“There’s a line: ‘When the bees die, we die,’” said Delvinder. “It says a lot already. In a way, it’s a domino effect. Once the bottom foundation layer starts to go, everything else will continue as well, because not only are you taking the main runners of the ecosystem, you’re also taking away those who maintain the rainforest, you’re also taking away the food for the other animals.”
“SOMETHING THAT I DON’T THINK I EVER REGRET”
Looking back, Delvinder finds the learning the most rewarding part of her job.
“For me, it’s always the ability to learn something new. Every time we learn something new, we can apply it in a certain way, and (invertebrates) is an area which I personally think is very understudied.
“There’s so much that we should learn … So being able to play a part in that and working with the other members of my internal and external team is one of the most rewarding things for me,” she said.
And it’s this desire to learn, to contribute, and to work with these animals that continues to drive this accidental zookeeper.
“You don’t realise it the moment you walk in - it takes a bit of time to understand why we’re doing this, what do we get out of it, and how (our work) is helping … (I do this) because of my appreciation and understanding, and what I think the future should be for these animals,” she said.
Reflecting on her unconventional path, Delvinder said: “It's something I don't think I ever regret. It’s gotten me to this stage right now.

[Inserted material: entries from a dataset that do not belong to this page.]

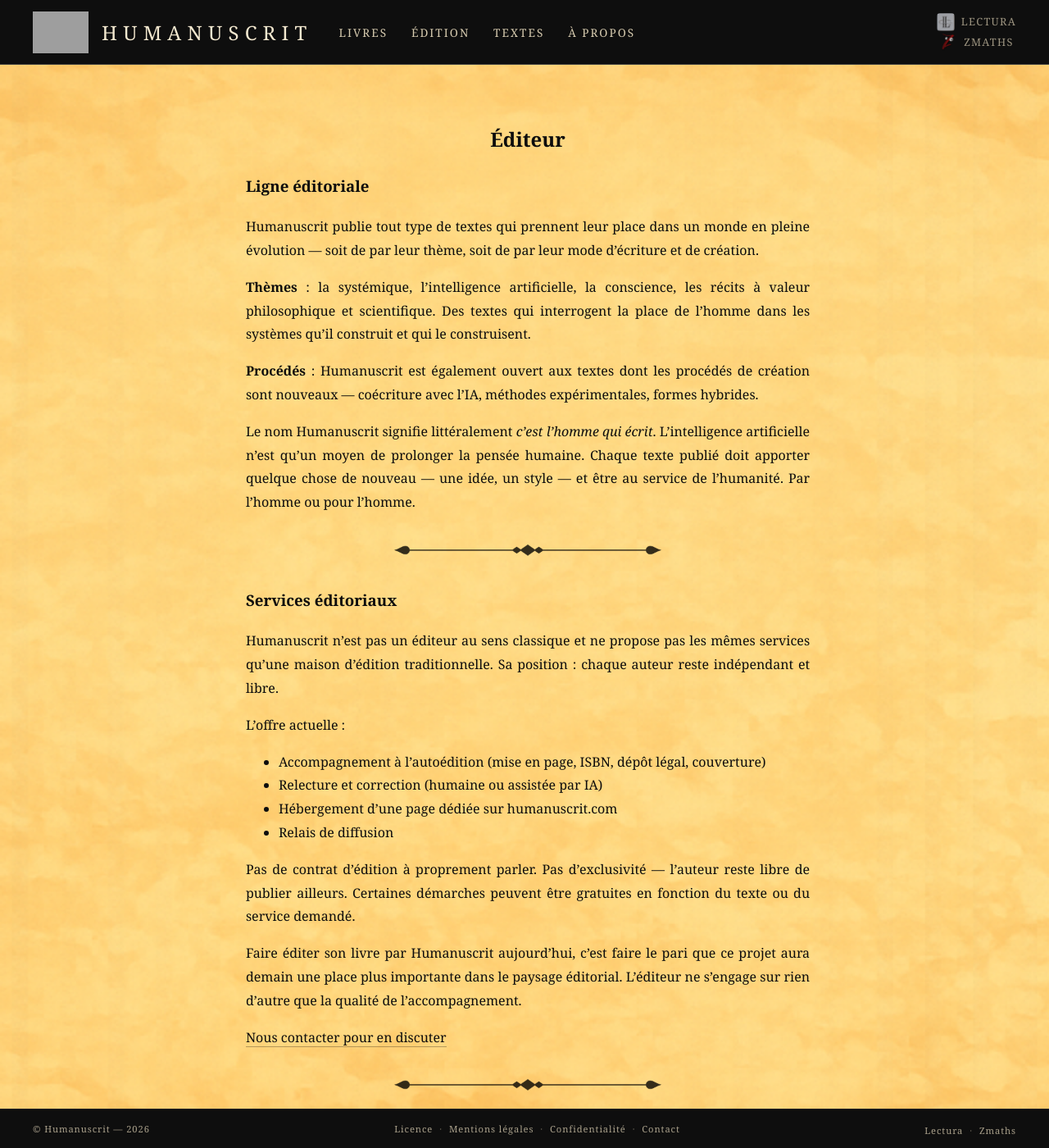
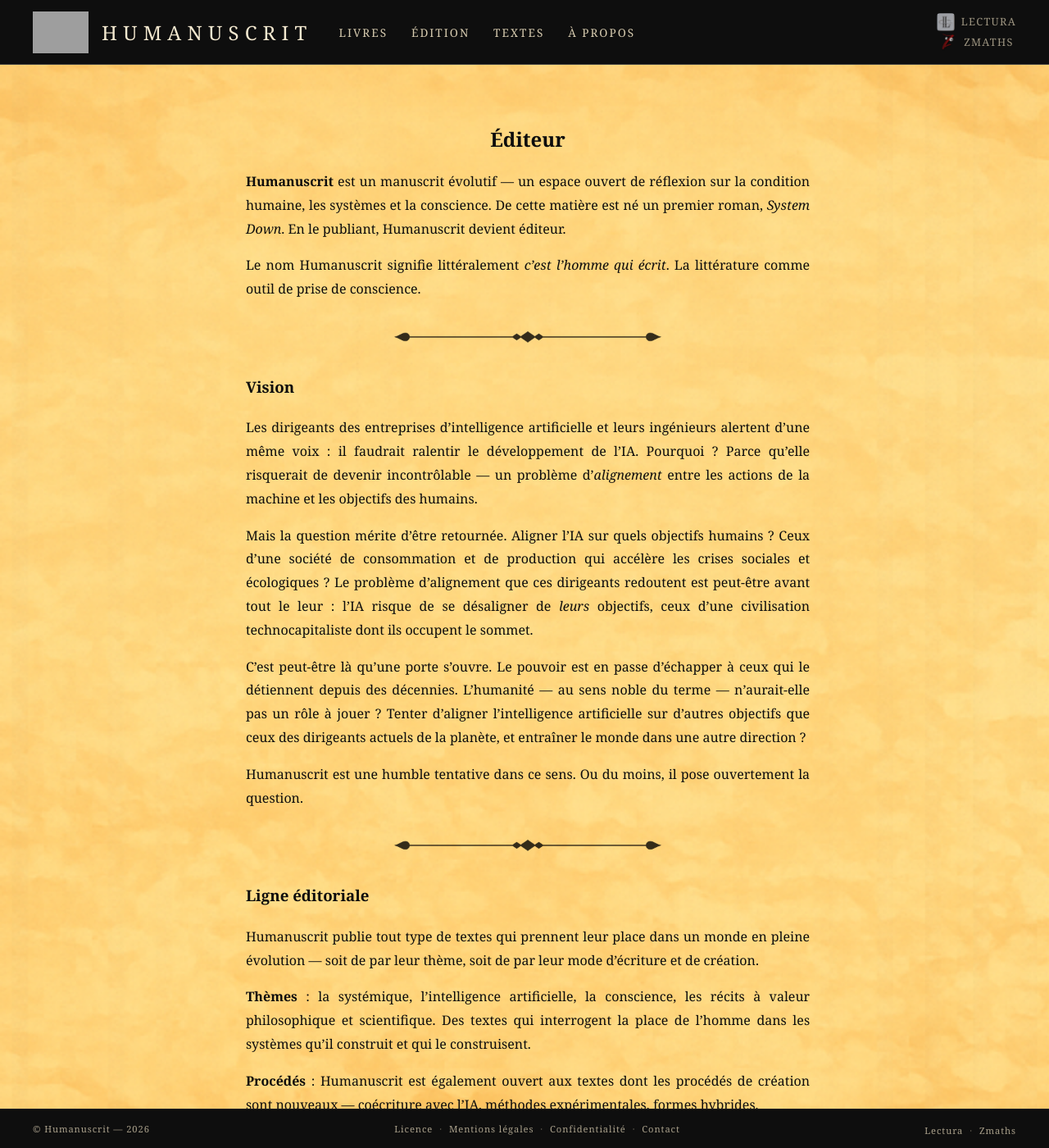
Before and after one commit to maxcarriere/humanuscrit, a Jekyll site: the page built from edition-editeur.md, in a window 1280 px wide and 1400 px high. Shown: the whole window at 82% size. Built offline with Jekyll 4.4.1, drawn with Linux system fonts in a browser that asks for light colours; some of the changed text lies outside the part shown; grey boxes are pictures that could not be loaded.

Commit message:
Page Éditeur : présentation originale + vision politique sur l'alignement IA
Co-Authored-By: Claude Opus 4.6 <noreply@anthropic.com>

```diff
--- a/edition-editeur.md
+++ b/edition-editeur.md
@@ -1,6 +1,24 @@
 ---
 title: Éditeur
 permalink: /edition/editeur/
+---
+
+**Humanuscrit** est un manuscrit évolutif — un espace ouvert de réflexion sur la condition humaine, les systèmes et la conscience. De cette matière est né un premier roman, *System Down*. En le publiant, Humanuscrit devient éditeur.
+
+Le nom Humanuscrit signifie littéralement *c'est l'homme qui écrit*. La littérature comme outil de prise de conscience.
+
+---
+
+### Vision
+
+Les dirigeants des entreprises d'intelligence artificielle et leurs ingénieurs alertent d'une même voix : il faudrait ralentir le développement de l'IA. Pourquoi ? Parce qu'elle risquerait de devenir incontrôlable — un problème d'*alignement* entre les actions de la machine et les objectifs des humains.
+
+Mais la question mérite d'être retournée. Aligner l'IA sur quels objectifs humains ? Ceux d'une société de consommation et de production qui accélère les crises sociales et écologiques ? Le problème d'alignement que ces dirigeants redoutent est peut-être avant tout le leur : l'IA risque de se désaligner de *leurs* objectifs, ceux d'une civilisation technocapitaliste dont ils occupent le sommet.
+
+C'est peut-être là qu'une porte s'ouvre. Le pouvoir est en passe d'échapper à ceux qui le détiennent depuis des décennies. L'humanité — au sens noble du terme — n'aurait-elle pas un rôle à jouer ? Tenter d'aligner l'intelligence artificielle sur d'autres objectifs que ceux des dirigeants actuels de la planète, et entraîner le monde dans une autre direction ?
+
+Humanuscrit est une humble tentative dans ce sens. Ou du moins, il pose ouvertement la question.
+
 ---
 
 ### Ligne éditoriale
@@ -11,7 +29,7 @@ Humanuscrit publie tout type de textes qui prennent leur place dans un monde en
 
 **Procédés** : Humanuscrit est également ouvert aux textes dont les procédés de création sont nouveaux — coécriture avec l'IA, méthodes expérimentales, formes hybrides.
 
-Le nom Humanuscrit signifie littéralement *c'est l'homme qui écrit*. L'intelligence artificielle n'est qu'un moyen de prolonger la pensée humaine. Chaque texte publié doit apporter quelque chose de nouveau — une idée, un style — et être au service de l'humanité. Par l'homme ou pour l'homme.
+L'intelligence artificielle n'est qu'un moyen de prolonger la pensée humaine. Chaque texte publié doit apporter quelque chose de nouveau — une idée, un style — et être au service de l'humanité. Par l'homme ou pour l'homme.
 
 ---
 
@@ -39,4 +57,4 @@ Humanuscrit, c'est aussi un corpus de textes — réflexions philosophiques, fic
 
 ---
 
-[Retour à la page Édition]({{ '/edition/' | relative_url }})
+[← Retour à la page Édition]({{ '/edition/' | relative_url }})
```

"It's feel that sometimes Singapore is a bit too fast-tracked, and we need to stand back and understand what we’re interested in, and for me, allow me to develop my passion as well.”